They got a text at 9:43 p.m. on Sunday: Bay City needed bus drivers to help evacuate the Texas town. They jumped in their cars and answered the call.
Nestled along the Colorado River, Bay City officials expected the river to swell so much it would flood the entire city. Bay City High School athletic secretary Linda Leissner rode out the hurricane in the emergency operations center, assisting in the call center.
She texted five members of the high school athletic department at 9:43 p.m.
“We need bus drivers … I said that I knew I could count on coaches … Yes it is scary.”
“It’s a natural instinct to say yes,” coach Nathan Janak said. “I drive a bus. I have a CDL. Tell me when and where.”
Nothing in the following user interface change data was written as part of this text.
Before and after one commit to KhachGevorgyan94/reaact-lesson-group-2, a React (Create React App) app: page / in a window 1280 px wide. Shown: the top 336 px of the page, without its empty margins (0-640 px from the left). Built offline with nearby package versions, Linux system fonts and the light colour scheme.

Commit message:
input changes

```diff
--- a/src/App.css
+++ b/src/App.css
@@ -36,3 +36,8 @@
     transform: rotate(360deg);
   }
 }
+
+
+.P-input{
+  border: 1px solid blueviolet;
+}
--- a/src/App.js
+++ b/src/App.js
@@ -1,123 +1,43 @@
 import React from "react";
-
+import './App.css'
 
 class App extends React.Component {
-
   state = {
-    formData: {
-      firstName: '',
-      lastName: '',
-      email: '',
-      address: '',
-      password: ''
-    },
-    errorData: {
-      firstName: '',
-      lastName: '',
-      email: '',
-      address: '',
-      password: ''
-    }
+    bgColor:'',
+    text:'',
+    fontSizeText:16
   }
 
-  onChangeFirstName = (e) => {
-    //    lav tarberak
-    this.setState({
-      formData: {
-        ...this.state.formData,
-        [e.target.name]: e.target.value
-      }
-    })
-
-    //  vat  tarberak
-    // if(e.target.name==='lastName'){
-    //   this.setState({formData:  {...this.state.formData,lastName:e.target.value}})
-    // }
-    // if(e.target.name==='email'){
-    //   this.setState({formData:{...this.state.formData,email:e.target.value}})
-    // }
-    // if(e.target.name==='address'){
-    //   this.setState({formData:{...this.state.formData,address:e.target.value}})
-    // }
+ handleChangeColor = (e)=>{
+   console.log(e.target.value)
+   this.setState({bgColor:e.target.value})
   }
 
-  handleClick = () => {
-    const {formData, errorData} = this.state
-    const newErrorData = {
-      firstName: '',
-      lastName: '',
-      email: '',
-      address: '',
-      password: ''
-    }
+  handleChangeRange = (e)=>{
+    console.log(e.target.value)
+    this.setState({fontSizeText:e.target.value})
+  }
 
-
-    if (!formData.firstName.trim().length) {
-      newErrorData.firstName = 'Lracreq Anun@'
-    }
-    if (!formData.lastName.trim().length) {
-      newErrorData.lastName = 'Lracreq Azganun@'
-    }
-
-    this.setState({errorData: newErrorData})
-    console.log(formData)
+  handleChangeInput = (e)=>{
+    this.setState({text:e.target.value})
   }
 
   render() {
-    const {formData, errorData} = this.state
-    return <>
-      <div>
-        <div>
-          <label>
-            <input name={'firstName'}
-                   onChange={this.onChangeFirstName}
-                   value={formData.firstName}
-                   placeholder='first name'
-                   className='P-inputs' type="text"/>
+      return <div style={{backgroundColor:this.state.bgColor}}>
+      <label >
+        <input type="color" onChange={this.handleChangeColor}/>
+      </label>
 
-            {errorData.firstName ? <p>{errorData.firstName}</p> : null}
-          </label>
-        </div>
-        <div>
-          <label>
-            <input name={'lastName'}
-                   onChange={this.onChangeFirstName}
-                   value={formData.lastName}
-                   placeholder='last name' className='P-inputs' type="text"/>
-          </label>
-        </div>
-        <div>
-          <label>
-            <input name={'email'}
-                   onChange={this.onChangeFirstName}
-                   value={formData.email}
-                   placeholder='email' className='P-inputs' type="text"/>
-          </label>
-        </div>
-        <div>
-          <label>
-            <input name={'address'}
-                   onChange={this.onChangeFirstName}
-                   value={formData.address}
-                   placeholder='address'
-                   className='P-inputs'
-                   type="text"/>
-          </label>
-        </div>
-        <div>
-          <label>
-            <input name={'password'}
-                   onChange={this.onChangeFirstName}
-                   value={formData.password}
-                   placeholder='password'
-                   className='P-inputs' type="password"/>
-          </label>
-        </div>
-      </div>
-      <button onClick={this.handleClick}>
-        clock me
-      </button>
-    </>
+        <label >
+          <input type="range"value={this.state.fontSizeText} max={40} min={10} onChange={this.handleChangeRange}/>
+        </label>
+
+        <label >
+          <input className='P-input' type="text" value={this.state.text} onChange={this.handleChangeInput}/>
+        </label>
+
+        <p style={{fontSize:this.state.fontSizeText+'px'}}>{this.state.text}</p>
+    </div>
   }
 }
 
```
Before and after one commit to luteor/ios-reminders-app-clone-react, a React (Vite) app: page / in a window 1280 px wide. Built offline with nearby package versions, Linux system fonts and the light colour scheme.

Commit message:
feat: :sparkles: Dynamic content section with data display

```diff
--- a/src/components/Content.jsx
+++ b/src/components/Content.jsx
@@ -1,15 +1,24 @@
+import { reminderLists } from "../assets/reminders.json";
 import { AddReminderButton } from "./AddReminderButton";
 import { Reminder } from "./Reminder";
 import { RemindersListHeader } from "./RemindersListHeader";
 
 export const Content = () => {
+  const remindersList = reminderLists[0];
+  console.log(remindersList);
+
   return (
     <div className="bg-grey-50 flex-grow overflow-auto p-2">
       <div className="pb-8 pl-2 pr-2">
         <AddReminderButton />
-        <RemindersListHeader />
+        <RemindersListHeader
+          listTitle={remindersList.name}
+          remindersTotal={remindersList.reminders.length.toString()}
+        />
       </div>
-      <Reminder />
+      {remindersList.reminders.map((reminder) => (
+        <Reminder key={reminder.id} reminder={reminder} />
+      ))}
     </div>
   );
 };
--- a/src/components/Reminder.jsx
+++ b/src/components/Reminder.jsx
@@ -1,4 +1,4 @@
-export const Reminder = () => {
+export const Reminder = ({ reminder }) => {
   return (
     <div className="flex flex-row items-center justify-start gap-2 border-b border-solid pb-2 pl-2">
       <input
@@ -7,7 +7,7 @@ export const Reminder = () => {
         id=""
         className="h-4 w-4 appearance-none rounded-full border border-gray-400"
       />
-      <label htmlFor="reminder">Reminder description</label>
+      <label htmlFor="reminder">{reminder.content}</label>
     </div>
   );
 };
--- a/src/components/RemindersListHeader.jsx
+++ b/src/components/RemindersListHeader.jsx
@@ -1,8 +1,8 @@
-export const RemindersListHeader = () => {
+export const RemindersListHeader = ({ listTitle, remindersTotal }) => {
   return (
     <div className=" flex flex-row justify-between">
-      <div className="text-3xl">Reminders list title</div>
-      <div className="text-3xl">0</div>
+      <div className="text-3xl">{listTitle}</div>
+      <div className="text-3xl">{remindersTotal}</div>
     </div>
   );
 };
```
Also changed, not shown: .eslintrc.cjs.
At 10:17 p.m., the Bay City mayor posted on his Facebook page the emergency message: Get out now. The Colorado River was expected to flood the city with as much as 10 feet of water.
Athletic director Guadalupe Florez and football coaches Janak, Jerrod McCollister, James Werner, Andrew McFaddin and Brent Bennett got in their vehicles and made their way to their homes.
Janak returned that night; he had evacuated to his sister’s place in San Antonio.
“When I got back on the road, I said a little prayer to myself,” Janak said to CNN by phone.
Harvey still roared as he drove back that night. Dodging flooding, debris and road closures, Janak pulled back into Bay City around 3 a.m.
He slept for about 30 minutes, meeting his other colleagues at the transportation depot.
They pulled up to the town’s civic center, slowly loading up their school buses with their fellow neighbors, even some of their players.
The deadline to evacuate passed, and the buses pulled out toward Terry High School in Rosenberg.
Janak says it was scary and that everyone could, “feel the fear.” The evacuees didn’t know exactly where they were going and were unsure of what they would return to.
Once in Rosenberg, they unloaded their passengers.
“I had a chance to catch my breath,” Janak says. He also snapped a selfie and wrote a Facebook post that has since gone viral.
“Not one time did people let the circumstances get to them,” he wrote. “One lady told me, ‘Coach, we are in this together!’ She couldn’t have been more right.”
When they group returned their now empty buses Bay City, the town was pin-drop silent. The streets were slowly filling with water. After dropping off the buses they, themselves, made their own escape.
Thankfully, Bay City did not receive the catastrophic flooding originally forecast and the mandatory evacuation was lifted on Tuesday.